I also got this feeling: survive this year and prepare for next year because absolutely everything will be different next year. I am sure one of my brothers will not survive another twelve months. And, politically speaking, everything is turning on its head.

When the riots started and I watched the Minneapolis police precinct go up in flames, I was sure the new name of the Twin Cities would be “Detroit, Jr.” It’s fifty-two years after the riots of 1968 and Michigan never recovered. This was the only thing I could think of that would make Trump look good in comparison. Wow, was I wrong. Trump’s numbers never went up. He even tried to play the law-and-order card, but that’s not really feasible by a President who consistently holds himself above the law. He tried to pull a Richard Nixon but ended up looking like Lyndon Johnson, forgetting that Nixon resigned in disgrace.

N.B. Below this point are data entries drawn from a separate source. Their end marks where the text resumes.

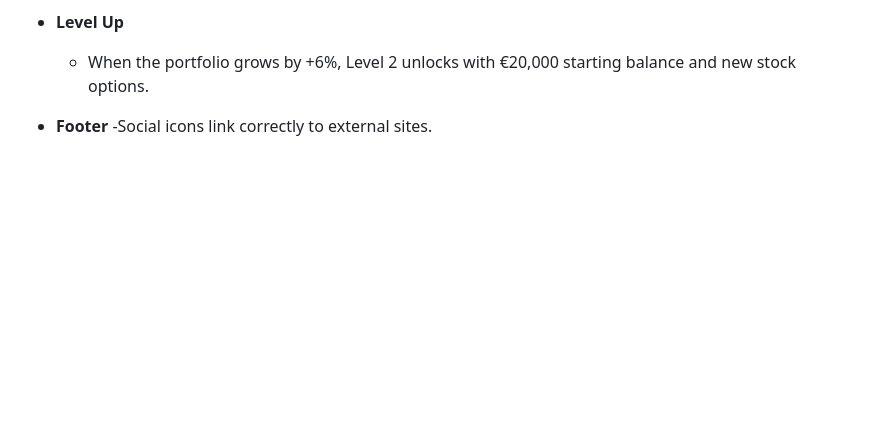
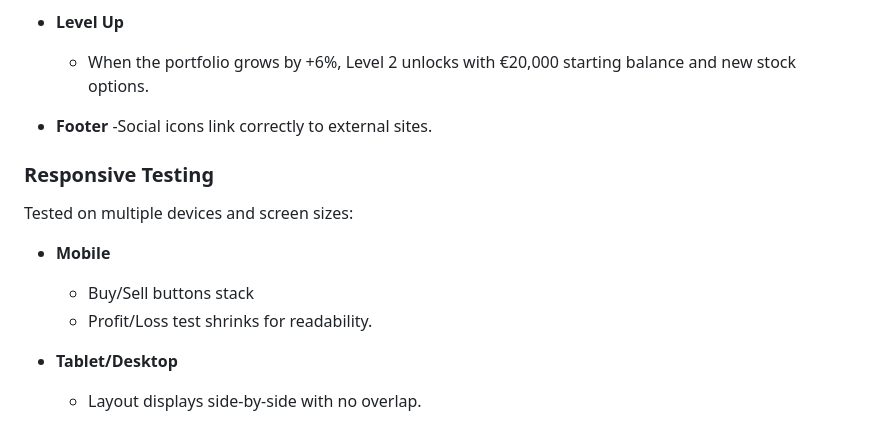
Before and after one commit to sineadezita/milestone-project-2, a Markdown page: README.md, the part around the change. GitHub-like rendering; blank space fills up the shorter version.

Commit message:
Add responsive testing to readme

```diff
--- a/README.md
+++ b/README.md
@@ -173,3 +173,14 @@ The project was tested manually in the following ways:
 
 - **Footer**
     -Social icons link correctly to external sites.
+
+### Responsive Testing
+
+Tested on multiple devices and screen sizes:
+
+- **Mobile**
+    - Buy/Sell buttons stack
+    - Profit/Loss test shrinks for readability.
+
+- **Tablet/Desktop**
+    - Layout displays side-by-side with no overlap.
```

The whole race baiting thing could have worked fifty years ago when whites were a much stronger majority. Now…not so much. White supremacy is part of the foundation of America. It is part of our heritage, but not a heritage that any human should take pride in. It’s just like anti-gay rhetoric. I remember when I was a conservative Protestant and people were taking a hard-line stance against “the homosexual agenda.” It’s fine to protest gay rights when you are not aware of any gays in your life. Back in the 1990s, Ellen DeGeneres had a sitcom that she lost when she came out as gay. This is not fifty years ago, but maybe 25. Now gays are much more out. Do you really want to protest against your mother, father, sister, brother, friend, co-worker, boss, or classmate ever having basic civil rights? Now Trump is taking a hard-line stance against people that protest and topple the white-supremacy agenda. The problem for him is all the people that are now friends, lovers, co-workers, mothers, fathers, or classmates of blacks, Asians, Hispanics, etc. What worked fifty years ago is now falling on deaf ears. It’s like playing your parents’ favorite music, quaint and uninteresting. Being white is not so privileged anymore and the younger generation has no patience for celebrating Confederate traitors.

And then there’s the economic issues. Capitalism is not surviving. The basis of capitalism is consumer demand. With 30 million Americans with no job and many of them with no wealth to fall back upon, the plug has been pulled on American capitalism. You can force a restaurant to be open, but you can’t force potential customers to have money to eat there. You can force a salon to be open, but you can’t force people to go if they think they are risking coronavirus to do it. Let’s not forget about the millions of Americans with massive, crushing student loan debt, including myself. These people can’t buy houses or cars or much of anything else. Conservative Republicans have been taxing the poor for many years, but that is not possible with people that have no jobs. Conservatives have brought this upon themselves. With no middle-class to rely on, the wealthy will start having to pay their fair share. Welcome to the American Banana Republic.

So even if Trump got re-elected in November, everything will change around him. He represents a world view that is white supremacist at its core. And he is killing off his base. The states with surging coronavirus cases are mostly those led by Trumpian ass-kissing governors with no concern for the welfare of their  own citizens. Killing off every single black and brown person in Massachusetts or California will not turn those states red, but eliminating even a handful of elderly white Republican voters in swing states like Florida and/or Michigan will turn these states permanently blue. Trump will be forever known for offing his staunchest voters.

I feel like I am preparing for the next phase not just of my life, but of the whole country. I will not defend things that just don’t work. That includes my dysfunctional family, white supremacy, or Darwinian capitalism. I am not fighting these things. I am simply removing my support from them. I will not give my unconditional support to things that have never served my interests. I am done. Let the chips fall where they may.